The brevity of Jesus’s response about the question of tax is in inverse proportion to the huge amount of subsequent theological debate about what he meant by his answer. For some, Jesus’s answer is proof that God and politics –of which tax is taken to be representative – should be kept separate; for others, Jesus’s answer is proof that the law is the law and we are under an obligation to obey the law whatever our theological convictions; for still others, Jesus’s answer is proof that religious conviction is a matter of the heart, bearing no relevance to what you choose to do with your money. What all these interpretations, and many others, have in common is that they tend to reflect the more general underlying theological and political convictions of those who espouse them. This observation applies to preachers as much as anyone else, so my concluding remarks about this enigmatic gospel passage might be most appropriately received as a continuation of a theological conversation.

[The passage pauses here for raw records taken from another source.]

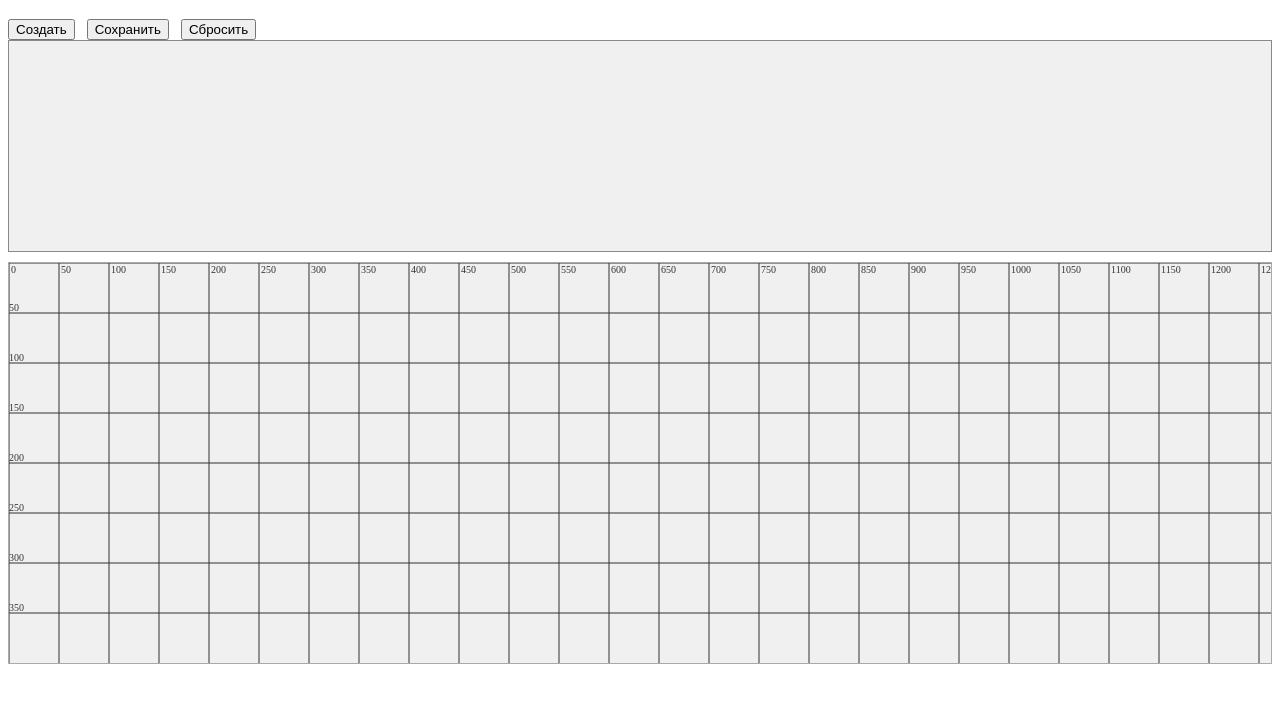
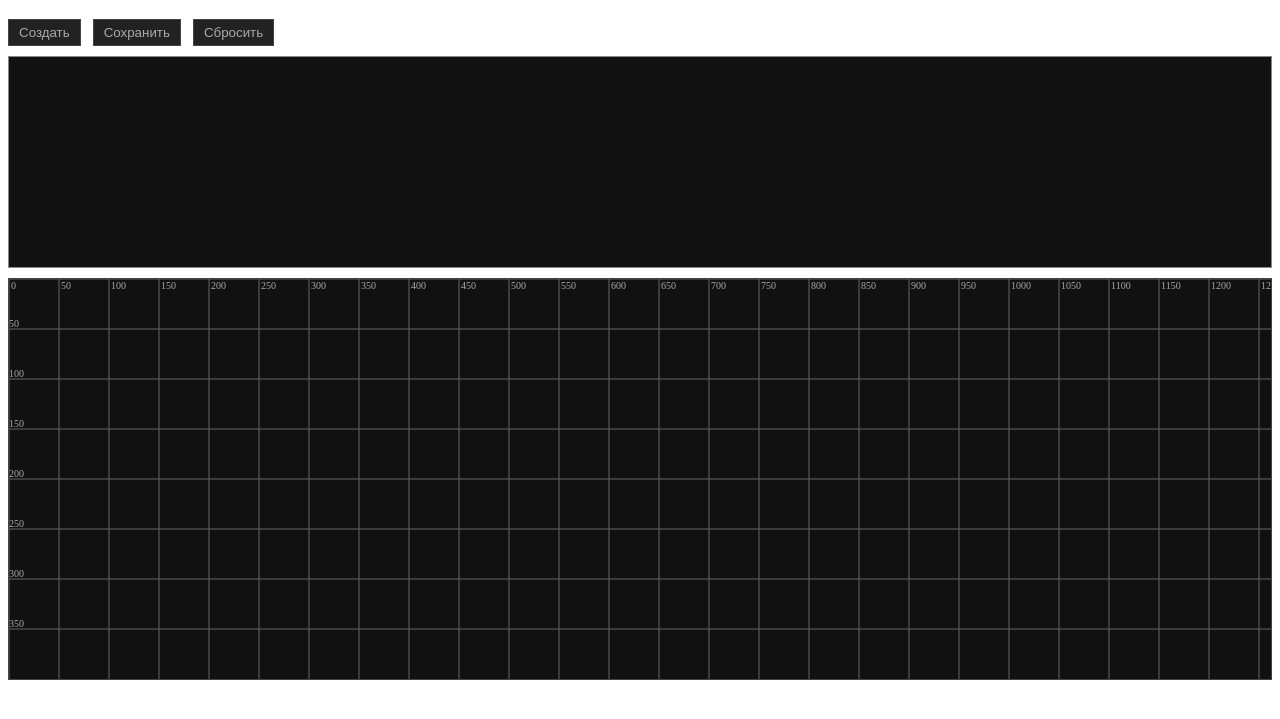
Before and after one commit to Gapotchenko-Yakov/webcomp-polygons, a website with bundled scripts: page public/index.html in a window 1280 px wide. Shown: the part 61-780 px from the top of the page. Built offline with nearby package versions, Linux system fonts and the light colour scheme.

Commit message:
style: redesign app using css variables

```diff
--- a/public/index.html
+++ b/public/index.html
@@ -12,7 +12,18 @@ SPDX-License-Identifier: CC0-1.0
   <meta charset="utf-8">
   <meta name="viewport" content="width=device-width, initial-scale=1">
   <link rel="icon" href="data:,">
-  <title>Hello World!</title>
+  <title>Polygons \_/</title>
+  <style>
+    :root {
+      --bg-workspace: #111;
+      --bg-buffer: #111;
+      --polygon-fill: rgba(128, 0, 0, 0.6);
+      /* тёмно-красный с прозрачностью */
+      --polygon-stroke: #800000;
+      --axis-color: #666;
+      --text-color: #aaa;
+    }
+  </style>
 </head>
 
 <body>
--- a/src/components/AppControls.js
+++ b/src/components/AppControls.js
@@ -6,9 +6,25 @@ class AppControls extends HTMLElement {
 
     connectedCallback() {
         this.shadowRoot.innerHTML = `
-      <style>
-        button { margin-right: 8px; }
-      </style>
+    <style>
+    :host {
+        display: block;
+        margin-bottom: 10px;
+    }
+
+    button {
+        margin-right: 8px;
+        background: #222;
+        color: var(--text-color);
+        border: 1px solid #444;
+        padding: 5px 10px;
+        cursor: pointer;
+    }
+
+    button:hover {
+        background: #333;
+    }
+    </style>
       <button id="create">Создать</button>
       <button id="save">Сохранить</button>
       <button id="reset">Сбросить</button>
--- a/src/components/PolygonBuffer.js
+++ b/src/components/PolygonBuffer.js
@@ -23,16 +23,18 @@ class PolygonBuffer extends HTMLElement {
             height: 200px;
             overflow: auto;
             margin-bottom: 10px;
-          background: #f0f0f0;
+            background: var(--bg-buffer);
             padding: 5px;
         }
+
         svg {
             width: 100%;
             height: 100%;
         }
+
         polygon {
-          fill: rgba(0, 150, 255, 0.5);
-          stroke: #0066cc;
+            fill: var(--polygon-fill);
+            stroke: var(--polygon-stroke);
             stroke-width: 2;
             cursor: grab;
         }
--- a/src/components/PolygonWorkspace.js
+++ b/src/components/PolygonWorkspace.js
@@ -21,26 +21,58 @@ class PolygonWorkspace extends HTMLElement {
         :host {
             display: block;
             height: 400px;
-          border: 1px solid #aaa;
+            border: 1px solid #444;
             user-select: none;
             overflow: hidden;
             position: relative;
+            background: var(--bg-workspace);
         }
+
         svg {
-          width: 100%; height: 100%;
-          background: #f0f0f0;
+            width: 100%;
+            height: 100%;
+            background: var(--bg-workspace);
             cursor: grab;
         }
+
         svg:active {
             cursor: grabbing;
         }
+
+        polygon {
+            fill: var(--polygon-fill);
+            stroke: var(--polygon-stroke);
+            stroke-width: 2;
+            cursor: grab;
+        }
+
         .scale-line {
-          stroke: #333;
+            stroke: var(--axis-color);
             stroke-width: 1;
         }
+
         .scale-text {
             font-size: 10px;
-          fill: #333;
+            fill: var(--text-color);
+        }
+
+        /* Размещение осей слева и снизу */
+        .axis-x {
+            position: absolute;
+            bottom: 0;
+            left: 0;
+            height: 20px;
+            width: 100%;
+            background: transparent;
+        }
+
+        .axis-y {
+            position: absolute;
+            top: 0;
+            left: 0;
+            width: 40px;
+            height: 100%;
+            background: transparent;
         }
         </style>
       <svg>
```
Lines whose indentation alone changed are shown as unchanged.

Hundreds of years before Christ, when King David is praising God for the gifts that have been offered for the building of the temple in Jerusalem, he offers a reminder of the one it is to whom we all owe ultimate allegiance: all things come from you, O Lord, and of your own have we given you.  I believe that it is, at the very least, highly likely that these words lie behind the final part of Jesus’ answer to the question about paying tax: (give) to God the things that are God’s.  Jesus is reminding his opponents, and us, that in God’s economy there is absolutely no division between the sacred and the secular, the political and the religious. All that we are and all that we possess belong entirely to God; every decision we make – moral, practical, political – will be judged in the light of the one and only commitment that cannot be relativized: our commitment to serve God. I also believe that it is this subtle but unanswerable theological assertion that amazes, silences, and outwits Jesus’s opponents.  They realise that Jesus has stepped aside from the binary choice they had thought to entrap him with.  As one writer has succinctly put it, Jesus has allowed that we may divide our budget, but has reminded us that we must never divide our ultimate allegiance.